Ultra Fantasy is one of three foreign-trained horses to have won the Sprinters Stakes since it was opened up to overseas entries, along with Hong Kong legend Silent Witness and Australian Takeover Target, with 28 horses having tried since 1994.

Those numbers indicate just how hard it is for visitors to win in Japan but the barrier draw statistics for the race are for more encouraging for Blizzard’s connections.

Nineteen of the past 27 winners have drawn eight of higher, with 15 of those jumping from gates 10 to 16, while just five won from barriers one to five.

Some of Blizzard’s main rivals have also drawn awkwardly, with impressive Centaur Stakes winner Fine Needles drawing to his immediate outside and Red Falx barrier eight.

Ready to run and reconnaissance done, now Blizzard needs a good gate for Japan’s Sprinters Stakes

Blizzard’s fast work on Wednesday morning was the last serious gallop for the six-year-old, who moved freely during a slow canter of Nakayama’s dirt course on Thursday.

When the well-built chestnut turned into the home straight he picked up the bit and wanted to work home, which was a good sign, according to work rider Stanley Wong Ho-yin.

“When he gets fit then he is always like this in Hong Kong,” Wong said. “He gets to the turn and he wants to go.
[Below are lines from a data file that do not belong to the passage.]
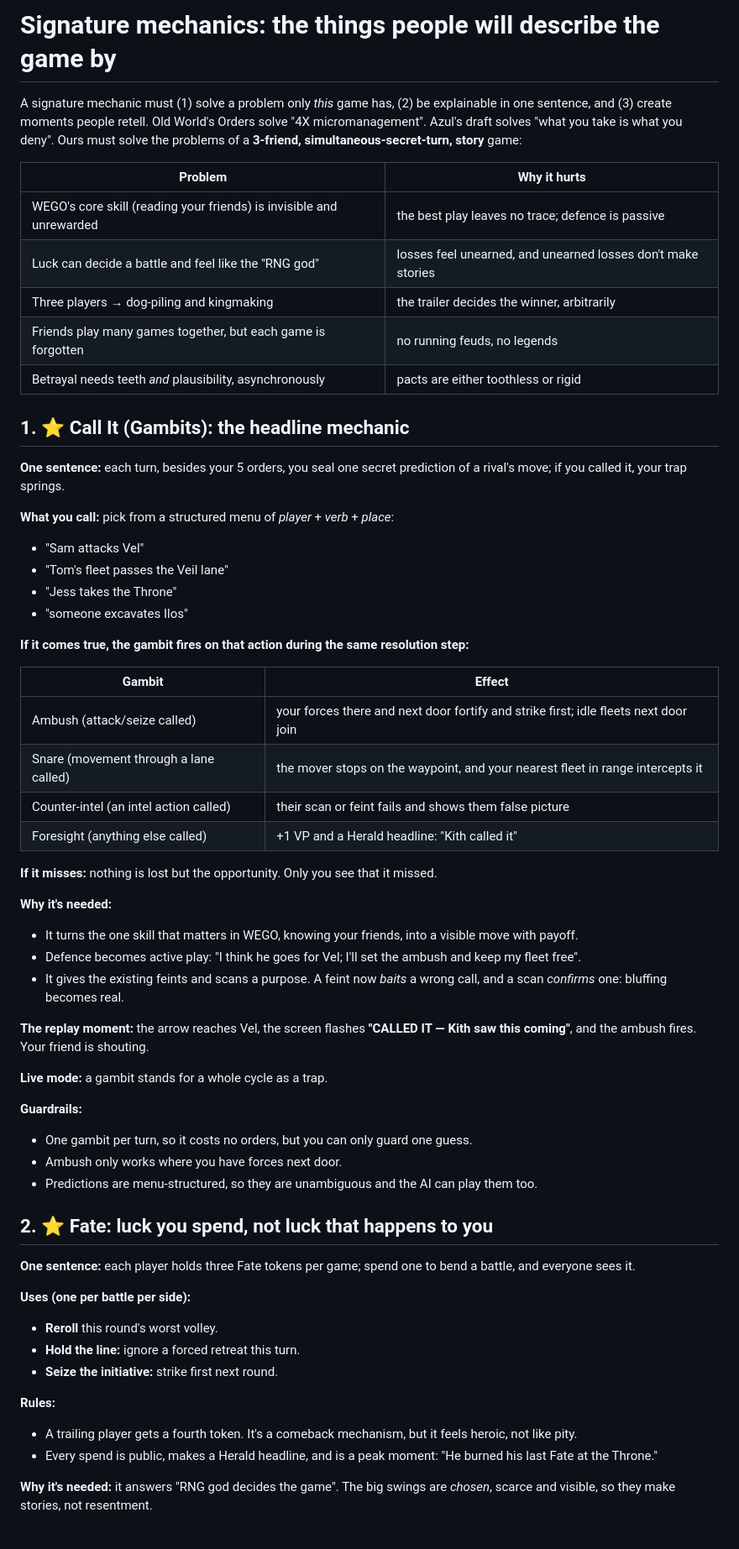
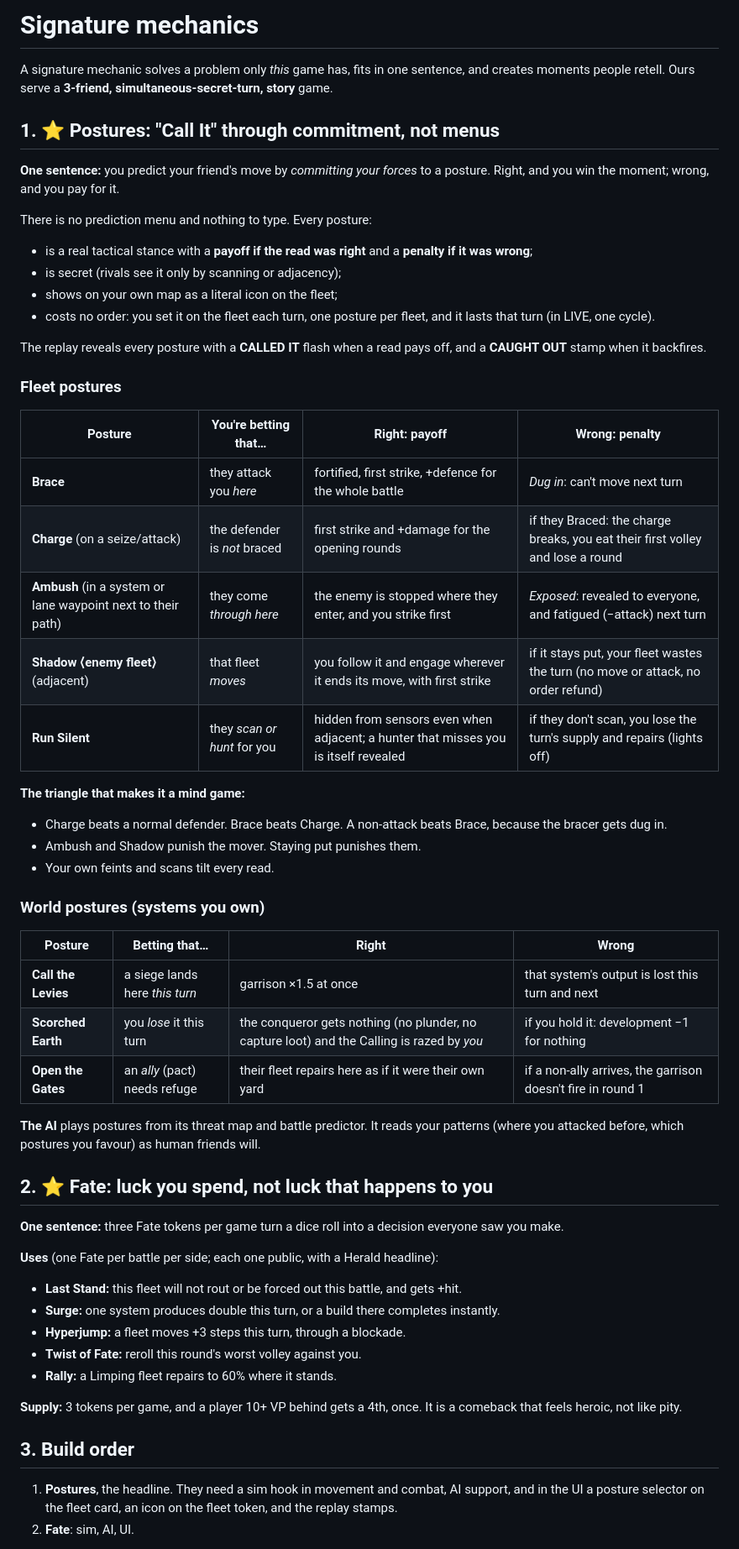
Before and after one commit to cktang88/wego-4x-game, a Markdown page: docs/SIGNATURE.md, the part around one of its changes. Shown at 84% size. Rendered like a GitHub page.

```diff
--- a/docs/SIGNATURE.md
+++ b/docs/SIGNATURE.md
@@ -1,65 +1,56 @@
-# Signature mechanics: the things people will describe the game by
+# Signature mechanics
 
-A signature mechanic must (1) solve a problem only *this* game has, (2) be explainable in one
-sentence, and (3) create moments people retell. Old World's Orders solve "4X micromanagement". Azul's
-draft solves "what you take is what you deny". Ours must solve the problems of a **3-friend,
-simultaneous-secret-turn, story** game:
+A signature mechanic solves a problem only *this* game has, fits in one sentence, and creates
+moments people retell. Ours serve a **3-friend, simultaneous-secret-turn, story** game.
 
-| Problem | Why it hurts |
-|---|---|
-| WEGO's core skill (reading your friends) is invisible and unrewarded | the best play leaves no trace; defence is passive |
-| Luck can decide a battle and feel like the "RNG god" | losses feel unearned, and unearned losses don't make stories |
-| Three players → dog-piling and kingmaking | the trailer decides the winner, arbitrarily |
-| Friends play many games together, but each game is forgotten | no running feuds, no legends |
-| Betrayal needs teeth *and* plausibility, asynchronously | pacts are either toothless or rigid |
+## 1. ⭐ Postures: "Call It" through commitment, not menus
+**One sentence:** you predict your friend's move by *committing your forces* to a posture. Right, and
+you win the moment; wrong, and you pay for it.
 
-## 1. ⭐ Call It (Gambits): the headline mechanic
-**One sentence:** each turn, besides your 5 orders, you seal one secret prediction of a rival's move;
-if you called it, your trap springs.
+There is no prediction menu and nothing to type. Every posture:
+- is a real tactical stance with a **payoff if the read was right** and a **penalty if it was wrong**;
+- is secret (rivals see it only by scanning or adjacency);
+- shows on your own map as a literal icon on the fleet;
+- costs no order: you set it on the fleet each turn, one posture per fleet, and it lasts that turn (in LIVE, one cycle).
 
-**What you call:** pick from a structured menu of *player* + *verb* + *place*:
-- "Sam attacks Vel"
-- "Tom's fleet passes the Veil lane"
-- "Jess takes the Throne"
-- "someone excavates Ilos"
+The replay reveals every posture with a **CALLED IT** flash when a read pays off, and a **CAUGHT OUT** stamp when it backfires.
 
-**If it comes true, the gambit fires on that action during the same resolution step:**
+### Fleet postures
+| Posture | You're betting that… | Right: payoff | Wrong: penalty |
+|---|---|---|---|
+| **Brace** | they attack you *here* | fortified, first strike, +defence for the whole battle | *Dug in*: can't move next turn |
+| **Charge** (on a seize/attack) | the defender is *not* braced | first strike and +damage for the opening rounds | if they Braced: the charge breaks, you eat their first volley and lose a round |
+| **Ambush** (in a system or lane waypoint next to their path) | they come *through here* | the enemy is stopped where they enter, and you strike first | *Exposed*: revealed to everyone, and fatigued (−attack) next turn |
+| **Shadow ⟨enemy fleet⟩** (adjacent) | that fleet *moves* | you follow it and engage wherever it ends its move, with first strike | if it stays put, your fleet wastes the turn (no move or attack, no order refund) |
+| **Run Silent** | they *scan or hunt* for you | hidden from sensors even when adjacent; a hunter that misses you is itself revealed | if they don't scan, you lose the turn's supply and repairs (lights off) |
 
-| Gambit | Effect |
-|---|---|
-| Ambush (attack/seize called) | your forces there and next door fortify and strike first; idle fleets next door join |
-| Snare (movement through a lane called) | the mover stops on the waypoint, and your nearest fleet in range intercepts it |
-| Counter-intel (an intel action called) | their scan or feint fails and shows them false picture |
-| Foresight (anything else called) | +1 VP and a Herald headline: "Kith called it" |
+**The triangle that makes it a mind game:**
+- Charge beats a normal defender. Brace beats Charge. A non-attack beats Brace, because the bracer gets dug in.
+- Ambush and Shadow punish the mover. Staying put punishes them.
+- Your own feints and scans tilt every read.
 
-**If it misses:** nothing is lost but the opportunity. Only you see that it missed.
+### World postures (systems you own)
+| Posture | Betting that… | Right | Wrong |
+|---|---|---|---|
+| **Call the Levies** | a siege lands here *this turn* | garrison ×1.5 at once | that system's output is lost this turn and next |
+| **Scorched Earth** | you *lose* it this turn | the conqueror gets nothing (no plunder, no capture loot) and the Calling is razed by *you* | if you hold it: development −1 for nothing |
+| **Open the Gates** | an *ally* (pact) needs refuge | their fleet repairs here as if it were their own yard | if a non-ally arrives, the garrison doesn't fire in round 1 |
 
-**Why it's needed:**
-- It turns the one skill that matters in WEGO, knowing your friends, into a visible move with payoff.
-- Defence becomes active play: "I think he goes for Vel; I'll set the ambush and keep my fleet free".
-- It gives the existing feints and scans a purpose. A feint now *baits* a wrong call, and a scan *confirms* one: bluffing becomes real.
-
-**The replay moment:** the arrow reaches Vel, the screen flashes **"CALLED IT — Kith saw this coming"**, and the ambush fires. Your friend is shouting.
-
-**Live mode:** a gambit stands for a whole cycle as a trap.
-
-**Guardrails:**
-- One gambit per turn, so it costs no orders, but you can only guard one guess.
-- Ambush only works where you have forces next door.
-- Predictions are menu-structured, so they are unambiguous and the AI can play them too.
+**The AI** plays postures from its threat map and battle predictor. It reads your patterns (where you attacked before, which postures you favour) as human friends will.
 
 ## 2. ⭐ Fate: luck you spend, not luck that happens to you
-**One sentence:** each player holds three Fate tokens per game; spend one to bend a battle, and everyone sees it.
+**One sentence:** three Fate tokens per game turn a dice roll into a decision everyone saw you make.
 
-**Uses (one per battle per side):**
-- **Reroll** this round's worst volley.
-- **Hold the line:** ignore a forced retreat this turn.
-- **Seize the initiative:** strike first next round.
+**Uses** (one Fate per battle per side; each one public, with a Herald headline):
+- **Last Stand:** this fleet will not rout or be forced out this battle, and gets +hit.
+- **Surge:** one system produces double this turn, or a build there completes instantly.
+- **Hyperjump:** a fleet moves +3 steps this turn, through a blockade.
+- **Twist of Fate:** reroll this round's worst volley against you.
+- **Rally:** a Limping fleet repairs to 60% where it stands.
 
-**Rules:**
-- A trailing player gets a fourth token. It's a comeback mechanism, but it feels heroic, not like pity.
-- Every spend is public, makes a Herald headline, and is a peak moment: "He burned his last Fate at the Throne."
+**Supply:** 3 tokens per game, and a player 10+ VP behind gets a 4th, once. It is a comeback that feels heroic, not like pity.
 
-**Why it's needed:** it answers "RNG god decides the game". The big swings are *chosen*, scarce and
-visible, so they make stories, not resentment.
+## 3. Build order
+1. **Postures**, the headline. They need a sim hook in movement and combat, AI support, and in the UI a posture selector on the fleet card, an icon on the fleet token, and the replay stamps.
+2. **Fate**: sim, AI, UI.
 
```
Also changed, not shown: other parts of docs/SIGNATURE.md (+1 -45 lines), README.md (+9 -0 lines), docs/TODO.md (added, +50 -0 lines).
“He knows when he needs to go faster, he is automatic. He felt good.”